A new study shows that the 2008 presidential election resulted in an increased interest in political and civic participation among American youth. The study, conducted by the Girl Scout Research Institute (GSRI), collected 3,284 online interviews from young people aged 13 to 17.
According to the study, girls' confidence levels spiked as a result of the election; fifty percent believe they have more confidence and that they can reach their goals. Fifty-five percent feel more confident voicing their opinions. Susan McClure, CEO of the Girl Scouts of the Jersey Shore, told Asbury Park Press that "For the first time, we saw two women play a pivotal role in a presidential election. This has inspired an entire generation of girls and will continue to do so for years to come."
The study also reported an increase in girls’ awareness of double standards due to gender and sex.

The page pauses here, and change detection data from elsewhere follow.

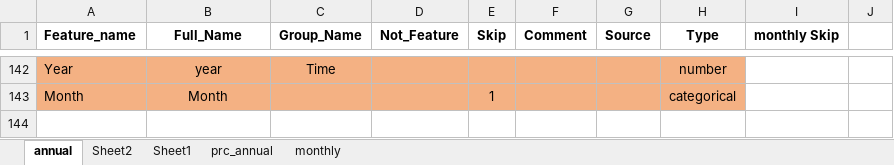
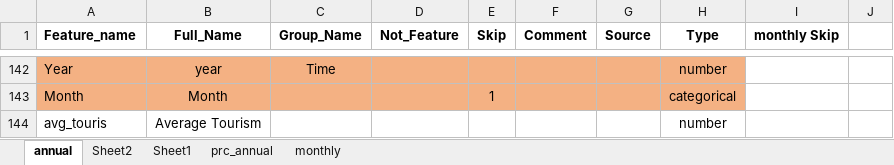
Before and after one commit to galengorski/CAWSC_WaterUse, an Excel workbook: ml_experiments/annual_v_0_0/features_status.xlsx, sheet annual, drawn as a sheet; only a part is shown, gaps mark what is left out; values as stored, in another font and other column widths than the file's, no borders; the diff names each change by its address in the sheet, - before the commit and + after, or states it on an @@ line.

Commit message:
major update for databases, annual and monthly scripts, ..etc

```diff
--- a/ml_experiments/annual_v_0_0/features_status.xlsx (sheet annual)
+++ b/ml_experiments/annual_v_0_0/features_status.xlsx (sheet annual)
+row 144: avg_touris | Average Tourism |  |  |  |  |  | number
```
Also changed, not shown: 12 other files.
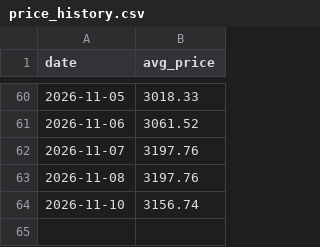
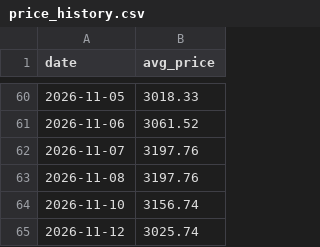
Before and after one commit to sriram1334-maker/cardamom-price-bot, a CSV file: price_history.csv, drawn as a sheet; only a part is shown, gaps mark what is left out.

```diff
--- a/price_history.csv
+++ b/price_history.csv
@@ -64 +64,2 @@ date,avg_price
 2026-11-10,3156.74
+2026-11-12,3025.74
```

Forty-three percent think "girls have to work harder than boys in order to gain positions of leadership," up from twenty-five percent in 2007. Judy Schoenberg, Director of Research for Outreach for GSRI, said on the Institute’s website that "It's clear that this election season has encouraged girls to re-examine their ideas about leadership, civic participation and their own ability to influence the world around them as future leaders. While girls are aware that women face challenges, they have also gained confidence and were energized by the 2008 election."
Media Resources: Girl Scouts 1/13/09; Asbury Park Press 1/27/09
8/28/2015 Alaska Court Protects Abortion Access for Low-Income Women - The Alaska Superior Court struck down a state law yesterday that would have severely limited abortion access for low-income women in Alaska.
The state's Superior Court also struck down a Department of Health and Social Services regulation that placed narrow specifications on Medicaid coverage for abortions, requiring that Medicaid-funded abortions be determined by a physician to be "medically necessary." Last year, the Center for Reproductive Rights, the American Civil Liberties Union, and Planned Parenthood sued on behalf of the Planned Parenthood of the Great Northwest, claiming that the narrow definition of "medically necessary" arbitrarily established conditions designed to restrict the ability of low-income women to access abortion services.
The law was temporarily blocked last July by an Alaskan state court judge.
Superior Court Judge John Suddock ordered yesterday that the state be blocked from implementing this regulation, ruling that it placed an undue burden on low-income women seeking abortion services in Alaska.
"By providing health care to all poor Alaskans except women who need abortions, the challenged regulation violates the state constitutional guarantee of 'equal rights, opportunities, and protection under the law'," the ruling read.
"We applaud the superior court for striing down these cruel restrictions on women's health and rights that violate the Alaska Constitution," said Chris Charbonneau, CEO of Planned Parenthood of the Great Northwest and the Hawaiian Islands. . . .
8/26/2015 Saudi Women Prepare to Vote for the First Time - The fight for gender equality is making slow but notable progress in Saudi Arabia, where women will be allowed to vote for the first time in upcoming December elections.
This shift in Saudi law came in 2011, when a royal decree announced that women would be allowed to vote and run in local elections beginning in December of 2015. . . .